Top of Records to process

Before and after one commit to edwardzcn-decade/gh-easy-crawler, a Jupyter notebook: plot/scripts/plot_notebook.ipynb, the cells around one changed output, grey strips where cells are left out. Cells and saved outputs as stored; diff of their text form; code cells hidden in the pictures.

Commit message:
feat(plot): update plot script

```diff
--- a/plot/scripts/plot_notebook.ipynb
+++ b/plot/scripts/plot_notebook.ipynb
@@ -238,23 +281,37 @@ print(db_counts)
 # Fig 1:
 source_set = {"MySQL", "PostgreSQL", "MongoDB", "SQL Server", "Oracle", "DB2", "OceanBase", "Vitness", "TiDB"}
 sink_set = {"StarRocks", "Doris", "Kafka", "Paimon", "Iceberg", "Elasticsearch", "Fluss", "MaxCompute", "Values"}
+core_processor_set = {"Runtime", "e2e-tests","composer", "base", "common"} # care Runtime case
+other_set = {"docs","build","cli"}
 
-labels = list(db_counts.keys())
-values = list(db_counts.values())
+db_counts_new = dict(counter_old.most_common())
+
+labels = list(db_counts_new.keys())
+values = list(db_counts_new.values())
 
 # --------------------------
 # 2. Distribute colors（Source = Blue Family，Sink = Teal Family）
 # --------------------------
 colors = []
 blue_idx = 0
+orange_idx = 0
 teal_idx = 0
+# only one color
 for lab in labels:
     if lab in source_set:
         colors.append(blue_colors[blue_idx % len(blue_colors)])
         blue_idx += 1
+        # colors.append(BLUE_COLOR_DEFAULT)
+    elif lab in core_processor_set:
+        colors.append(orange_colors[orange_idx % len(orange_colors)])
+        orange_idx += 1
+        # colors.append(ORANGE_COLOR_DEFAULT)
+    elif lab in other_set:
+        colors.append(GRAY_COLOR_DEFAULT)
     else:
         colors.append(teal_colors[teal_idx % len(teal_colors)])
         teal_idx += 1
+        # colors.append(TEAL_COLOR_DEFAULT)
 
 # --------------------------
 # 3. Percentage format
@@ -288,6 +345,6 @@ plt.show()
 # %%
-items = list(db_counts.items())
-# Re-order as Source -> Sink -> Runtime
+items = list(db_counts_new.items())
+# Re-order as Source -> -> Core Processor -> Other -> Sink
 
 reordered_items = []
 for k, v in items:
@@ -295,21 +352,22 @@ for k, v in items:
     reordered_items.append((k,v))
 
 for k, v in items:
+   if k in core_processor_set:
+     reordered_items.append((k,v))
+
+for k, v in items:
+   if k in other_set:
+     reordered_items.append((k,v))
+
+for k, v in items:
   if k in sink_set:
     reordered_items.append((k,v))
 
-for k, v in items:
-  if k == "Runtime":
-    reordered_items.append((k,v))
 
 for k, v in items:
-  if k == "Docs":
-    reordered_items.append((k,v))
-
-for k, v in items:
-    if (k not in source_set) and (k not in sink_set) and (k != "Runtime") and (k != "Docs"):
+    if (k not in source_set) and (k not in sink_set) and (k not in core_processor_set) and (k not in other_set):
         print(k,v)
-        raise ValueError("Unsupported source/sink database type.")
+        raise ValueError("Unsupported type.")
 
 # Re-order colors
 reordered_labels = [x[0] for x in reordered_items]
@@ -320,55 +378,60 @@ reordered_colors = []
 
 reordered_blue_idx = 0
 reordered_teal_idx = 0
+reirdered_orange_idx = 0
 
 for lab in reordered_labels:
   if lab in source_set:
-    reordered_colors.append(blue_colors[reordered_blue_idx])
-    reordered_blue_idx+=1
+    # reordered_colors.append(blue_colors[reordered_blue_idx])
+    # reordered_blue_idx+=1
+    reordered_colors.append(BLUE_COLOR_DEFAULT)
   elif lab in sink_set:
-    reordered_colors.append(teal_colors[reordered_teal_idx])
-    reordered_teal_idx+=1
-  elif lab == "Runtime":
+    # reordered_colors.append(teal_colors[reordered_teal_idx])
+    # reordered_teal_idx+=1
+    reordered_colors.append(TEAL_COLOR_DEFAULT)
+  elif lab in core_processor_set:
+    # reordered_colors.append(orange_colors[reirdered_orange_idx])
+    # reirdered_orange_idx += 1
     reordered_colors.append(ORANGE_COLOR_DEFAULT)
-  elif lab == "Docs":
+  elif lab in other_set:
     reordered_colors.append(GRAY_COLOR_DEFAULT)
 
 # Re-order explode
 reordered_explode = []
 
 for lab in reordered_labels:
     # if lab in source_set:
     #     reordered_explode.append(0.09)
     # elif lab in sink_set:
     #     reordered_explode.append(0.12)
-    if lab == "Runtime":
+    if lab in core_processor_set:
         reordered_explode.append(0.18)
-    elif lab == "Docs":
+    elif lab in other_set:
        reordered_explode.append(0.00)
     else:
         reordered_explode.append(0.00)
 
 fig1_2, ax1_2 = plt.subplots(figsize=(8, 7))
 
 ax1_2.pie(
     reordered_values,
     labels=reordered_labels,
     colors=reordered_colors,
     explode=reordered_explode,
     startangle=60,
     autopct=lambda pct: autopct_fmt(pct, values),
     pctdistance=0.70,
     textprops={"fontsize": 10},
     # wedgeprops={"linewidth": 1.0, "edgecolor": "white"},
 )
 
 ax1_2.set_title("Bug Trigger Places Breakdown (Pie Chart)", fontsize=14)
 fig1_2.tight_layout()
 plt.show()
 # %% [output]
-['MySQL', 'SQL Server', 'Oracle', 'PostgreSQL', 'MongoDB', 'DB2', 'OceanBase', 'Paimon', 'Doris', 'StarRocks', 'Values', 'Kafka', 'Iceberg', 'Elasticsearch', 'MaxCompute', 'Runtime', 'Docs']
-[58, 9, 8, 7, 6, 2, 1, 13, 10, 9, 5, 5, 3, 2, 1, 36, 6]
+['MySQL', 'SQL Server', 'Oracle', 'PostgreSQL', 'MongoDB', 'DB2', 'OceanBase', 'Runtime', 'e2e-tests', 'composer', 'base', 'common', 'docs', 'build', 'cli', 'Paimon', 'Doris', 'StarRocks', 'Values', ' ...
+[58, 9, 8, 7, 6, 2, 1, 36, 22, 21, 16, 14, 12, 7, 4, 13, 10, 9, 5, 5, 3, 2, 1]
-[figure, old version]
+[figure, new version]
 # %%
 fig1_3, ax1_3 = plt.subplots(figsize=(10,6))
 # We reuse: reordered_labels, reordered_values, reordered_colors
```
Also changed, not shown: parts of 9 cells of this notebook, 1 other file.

Bottom of Records to process

=== Task statement ===
The complete listing must be printed again exactly as given.

=== Result ===
Before and after one commit to edwardzcn-decade/gh-easy-crawler, a Jupyter notebook: plot/scripts/plot_notebook.ipynb, the cells around one changed output, grey strips where cells are left out. Cells and saved outputs as stored; diff of their text form; code cells hidden in the pictures.

Commit message:
feat(plot): update plot script

```diff
--- a/plot/scripts/plot_notebook.ipynb
+++ b/plot/scripts/plot_notebook.ipynb
@@ -238,23 +281,37 @@ print(db_counts)
 # Fig 1:
 source_set = {"MySQL", "PostgreSQL", "MongoDB", "SQL Server", "Oracle", "DB2", "OceanBase", "Vitness", "TiDB"}
 sink_set = {"StarRocks", "Doris", "Kafka", "Paimon", "Iceberg", "Elasticsearch", "Fluss", "MaxCompute", "Values"}
+core_processor_set = {"Runtime", "e2e-tests","composer", "base", "common"} # care Runtime case
+other_set = {"docs","build","cli"}
 
-labels = list(db_counts.keys())
-values = list(db_counts.values())
+db_counts_new = dict(counter_old.most_common())
+
+labels = list(db_counts_new.keys())
+values = list(db_counts_new.values())
 
 # --------------------------
 # 2. Distribute colors（Source = Blue Family，Sink = Teal Family）
 # --------------------------
 colors = []
 blue_idx = 0
+orange_idx = 0
 teal_idx = 0
+# only one color
 for lab in labels:
     if lab in source_set:
         colors.append(blue_colors[blue_idx % len(blue_colors)])
         blue_idx += 1
+        # colors.append(BLUE_COLOR_DEFAULT)
+    elif lab in core_processor_set:
+        colors.append(orange_colors[orange_idx % len(orange_colors)])
+        orange_idx += 1
+        # colors.append(ORANGE_COLOR_DEFAULT)
+    elif lab in other_set:
+        colors.append(GRAY_COLOR_DEFAULT)
     else:
         colors.append(teal_colors[teal_idx % len(teal_colors)])
         teal_idx += 1
+        # colors.append(TEAL_COLOR_DEFAULT)
 
 # --------------------------
 # 3. Percentage format
@@ -288,6 +345,6 @@ plt.show()
 # %%
-items = list(db_counts.items())
-# Re-order as Source -> Sink -> Runtime
+items = list(db_counts_new.items())
+# Re-order as Source -> -> Core Processor -> Other -> Sink
 
 reordered_items = []
 for k, v in items:
@@ -295,21 +352,22 @@ for k, v in items:
     reordered_items.append((k,v))
 
 for k, v in items:
+   if k in core_processor_set:
+     reordered_items.append((k,v))
+
+for k, v in items:
+   if k in other_set:
+     reordered_items.append((k,v))
+
+for k, v in items:
   if k in sink_set:
     reordered_items.append((k,v))
 
-for k, v in items:
-  if k == "Runtime":
-    reordered_items.append((k,v))
 
 for k, v in items:
-  if k == "Docs":
-    reordered_items.append((k,v))
-
-for k, v in items:
-    if (k not in source_set) and (k not in sink_set) and (k != "Runtime") and (k != "Docs"):
+    if (k not in source_set) and (k not in sink_set) and (k not in core_processor_set) and (k not in other_set):
         print(k,v)
-        raise ValueError("Unsupported source/sink database type.")
+        raise ValueError("Unsupported type.")
 
 # Re-order colors
 reordered_labels = [x[0] for x in reordered_items]
@@ -320,55 +378,60 @@ reordered_colors = []
 
 reordered_blue_idx = 0
 reordered_teal_idx = 0
+reirdered_orange_idx = 0
 
 for lab in reordered_labels:
   if lab in source_set:
-    reordered_colors.append(blue_colors[reordered_blue_idx])
-    reordered_blue_idx+=1
+    # reordered_colors.append(blue_colors[reordered_blue_idx])
+    # reordered_blue_idx+=1
+    reordered_colors.append(BLUE_COLOR_DEFAULT)
   elif lab in sink_set:
-    reordered_colors.append(teal_colors[reordered_teal_idx])
-    reordered_teal_idx+=1
-  elif lab == "Runtime":
+    # reordered_colors.append(teal_colors[reordered_teal_idx])
+    # reordered_teal_idx+=1
+    reordered_colors.append(TEAL_COLOR_DEFAULT)
+  elif lab in core_processor_set:
+    # reordered_colors.append(orange_colors[reirdered_orange_idx])
+    # reirdered_orange_idx += 1
     reordered_colors.append(ORANGE_COLOR_DEFAULT)
-  elif lab == "Docs":
+  elif lab in other_set:
     reordered_colors.append(GRAY_COLOR_DEFAULT)
 
 # Re-order explode
 reordered_explode = []
 
 for lab in reordered_labels:
     # if lab in source_set:
     #     reordered_explode.append(0.09)
     # elif lab in sink_set:
     #     reordered_explode.append(0.12)
-    if lab == "Runtime":
+    if lab in core_processor_set:
         reordered_explode.append(0.18)
-    elif lab == "Docs":
+    elif lab in other_set:
        reordered_explode.append(0.00)
     else:
         reordered_explode.append(0.00)
 
 fig1_2, ax1_2 = plt.subplots(figsize=(8, 7))
 
 ax1_2.pie(
     reordered_values,
     labels=reordered_labels,
     colors=reordered_colors,
     explode=reordered_explode,
     startangle=60,
     autopct=lambda pct: autopct_fmt(pct, values),
     pctdistance=0.70,
     textprops={"fontsize": 10},
     # wedgeprops={"linewidth": 1.0, "edgecolor": "white"},
 )
 
 ax1_2.set_title("Bug Trigger Places Breakdown (Pie Chart)", fontsize=14)
 fig1_2.tight_layout()
 plt.show()
 # %% [output]
-['MySQL', 'SQL Server', 'Oracle', 'PostgreSQL', 'MongoDB', 'DB2', 'OceanBase', 'Paimon', 'Doris', 'StarRocks', 'Values', 'Kafka', 'Iceberg', 'Elasticsearch', 'MaxCompute', 'Runtime', 'Docs']
-[58, 9, 8, 7, 6, 2, 1, 13, 10, 9, 5, 5, 3, 2, 1, 36, 6]
+['MySQL', 'SQL Server', 'Oracle', 'PostgreSQL', 'MongoDB', 'DB2', 'OceanBase', 'Runtime', 'e2e-tests', 'composer', 'base', 'common', 'docs', 'build', 'cli', 'Paimon', 'Doris', 'StarRocks', 'Values', ' ...
+[58, 9, 8, 7, 6, 2, 1, 36, 22, 21, 16, 14, 12, 7, 4, 13, 10, 9, 5, 5, 3, 2, 1]
-[figure, old version]
+[figure, new version]
 # %%
 fig1_3, ax1_3 = plt.subplots(figsize=(10,6))
 # We reuse: reordered_labels, reordered_values, reordered_colors
```
Also changed, not shown: parts of 9 cells of this notebook, 1 other file.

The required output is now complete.